▶ _Description of the task_: Leaving every image behind, reproduce the records word for word.

┌─ Entries supplied

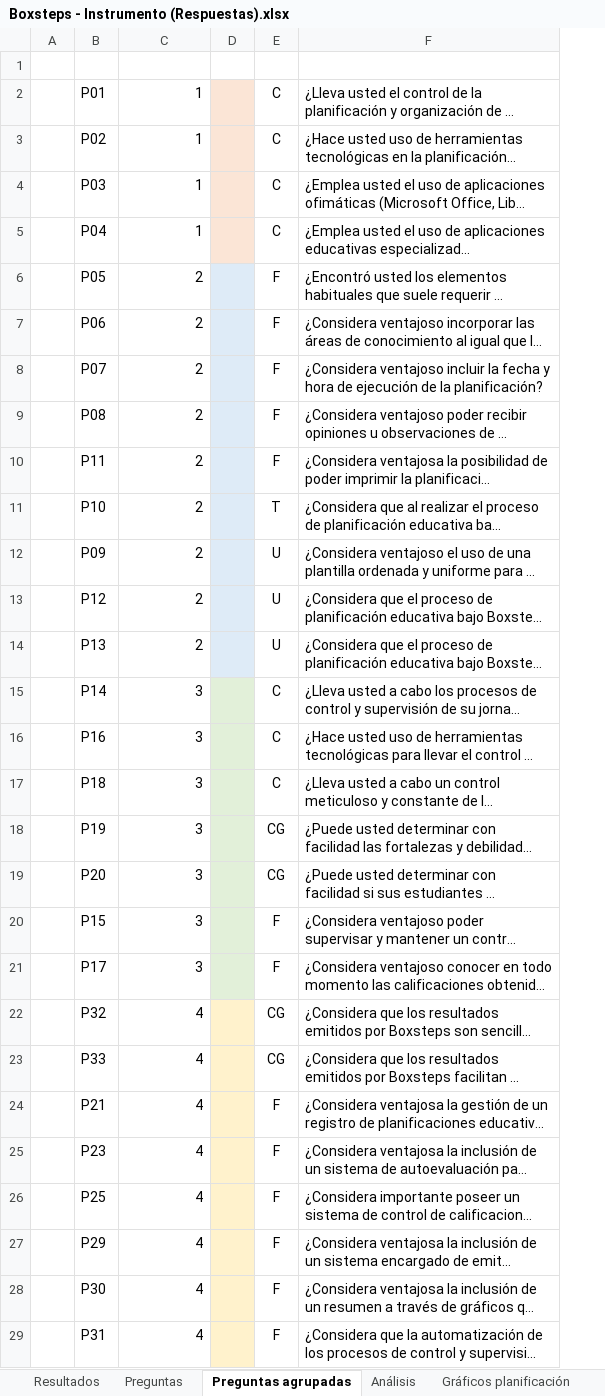
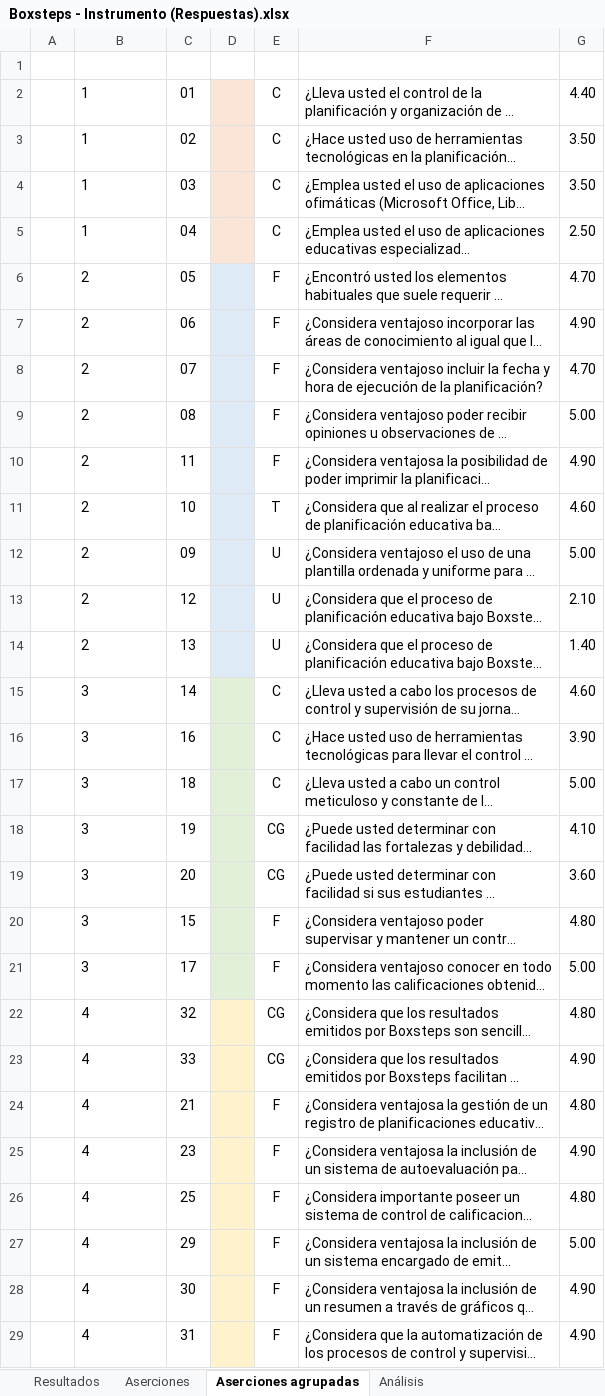
Before and after one commit to Boxsteps/boxsteps-docs, an Excel workbook: Instrumento TEG/Boxsteps - Instrumento (Respuestas).xlsx, sheet Aserciones agrupadas, drawn as a sheet; only a part is shown; long unchanged cells end in …; values as stored, in another font and other column widths than the file's, no borders; removed rows and columns are numbered as before the commit, all else as after; the diff covers the shown part only; the diff names each change by its address in the sheet, - before the commit and + after, or states it on an @@ line.

```diff
--- a/Instrumento TEG/Boxsteps - Instrumento (Respuestas).xlsx (sheet Aserciones agrupadas)
+++ b/Instrumento TEG/Boxsteps - Instrumento (Respuestas).xlsx (sheet Aserciones agrupadas)
-sheet tab: Preguntas
+sheet tab: Aserciones
-sheet tab: Preguntas agrupadas
+sheet tab: Aserciones agrupadas
-column B, rows 2-29: P01 | P02 | P03 | P04 | P05 | P06 | P07 | P08 | P11 | P10 | P09 | P12 | P13 | P14 | P16 | P18 | P19 | P20 | P15 | P17 | P32 | P33 | P21 | P23 | P25 | P29 | P30 | P31
+column C, rows 2-29: 01 | 02 | 03 | 04 | 05 | 06 | 07 | 08 | 11 | 10 | 09 | 12 | 13 | 14 | 16 | 18 | 19 | 20 | 15 | 17 | 32 | 33 | 21 | 23 | 25 | 29 | 30 | 31
+column G, rows 2-29: 4.40 | 3.50 | 3.50 | 2.50 | 4.70 | 4.90 | 4.70 | 5.00 | 4.90 | 4.60 | 5.00 | 2.10 | 1.40 | 4.60 | 3.90 | 5.00 | 4.10 | 3.60 | 4.80 | 5.00 | 4.80 | 4.90 | 4.80 | 4.90 | 4.80 | 5.00 | 4.90 | 4.90
-B2:B29 alignment: right
+B2:B29 alignment: left
```
Also changed, not shown: 5 edited cells and cell formats elsewhere in this sheet, sheet Análisis, sheet Aserciones, sheet Gráficos control y supervisión, sheet Gráficos planificación, charts or pictures, 1 other file.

└─

▶ _Output of the exercise_:
Before and after one commit to Boxsteps/boxsteps-docs, an Excel workbook: Instrumento TEG/Boxsteps - Instrumento (Respuestas).xlsx, sheet Aserciones agrupadas, drawn as a sheet; only a part is shown; long unchanged cells end in …; values as stored, in another font and other column widths than the file's, no borders; removed rows and columns are numbered as before the commit, all else as after; the diff covers the shown part only; the diff names each change by its address in the sheet, - before the commit and + after, or states it on an @@ line.

```diff
--- a/Instrumento TEG/Boxsteps - Instrumento (Respuestas).xlsx (sheet Aserciones agrupadas)
+++ b/Instrumento TEG/Boxsteps - Instrumento (Respuestas).xlsx (sheet Aserciones agrupadas)
-sheet tab: Preguntas
+sheet tab: Aserciones
-sheet tab: Preguntas agrupadas
+sheet tab: Aserciones agrupadas
-column B, rows 2-29: P01 | P02 | P03 | P04 | P05 | P06 | P07 | P08 | P11 | P10 | P09 | P12 | P13 | P14 | P16 | P18 | P19 | P20 | P15 | P17 | P32 | P33 | P21 | P23 | P25 | P29 | P30 | P31
+column C, rows 2-29: 01 | 02 | 03 | 04 | 05 | 06 | 07 | 08 | 11 | 10 | 09 | 12 | 13 | 14 | 16 | 18 | 19 | 20 | 15 | 17 | 32 | 33 | 21 | 23 | 25 | 29 | 30 | 31
+column G, rows 2-29: 4.40 | 3.50 | 3.50 | 2.50 | 4.70 | 4.90 | 4.70 | 5.00 | 4.90 | 4.60 | 5.00 | 2.10 | 1.40 | 4.60 | 3.90 | 5.00 | 4.10 | 3.60 | 4.80 | 5.00 | 4.80 | 4.90 | 4.80 | 4.90 | 4.80 | 5.00 | 4.90 | 4.90
-B2:B29 alignment: right
+B2:B29 alignment: left
```
Also changed, not shown: 5 edited cells and cell formats elsewhere in this sheet, sheet Análisis, sheet Aserciones, sheet Gráficos control y supervisión, sheet Gráficos planificación, charts or pictures, 1 other file.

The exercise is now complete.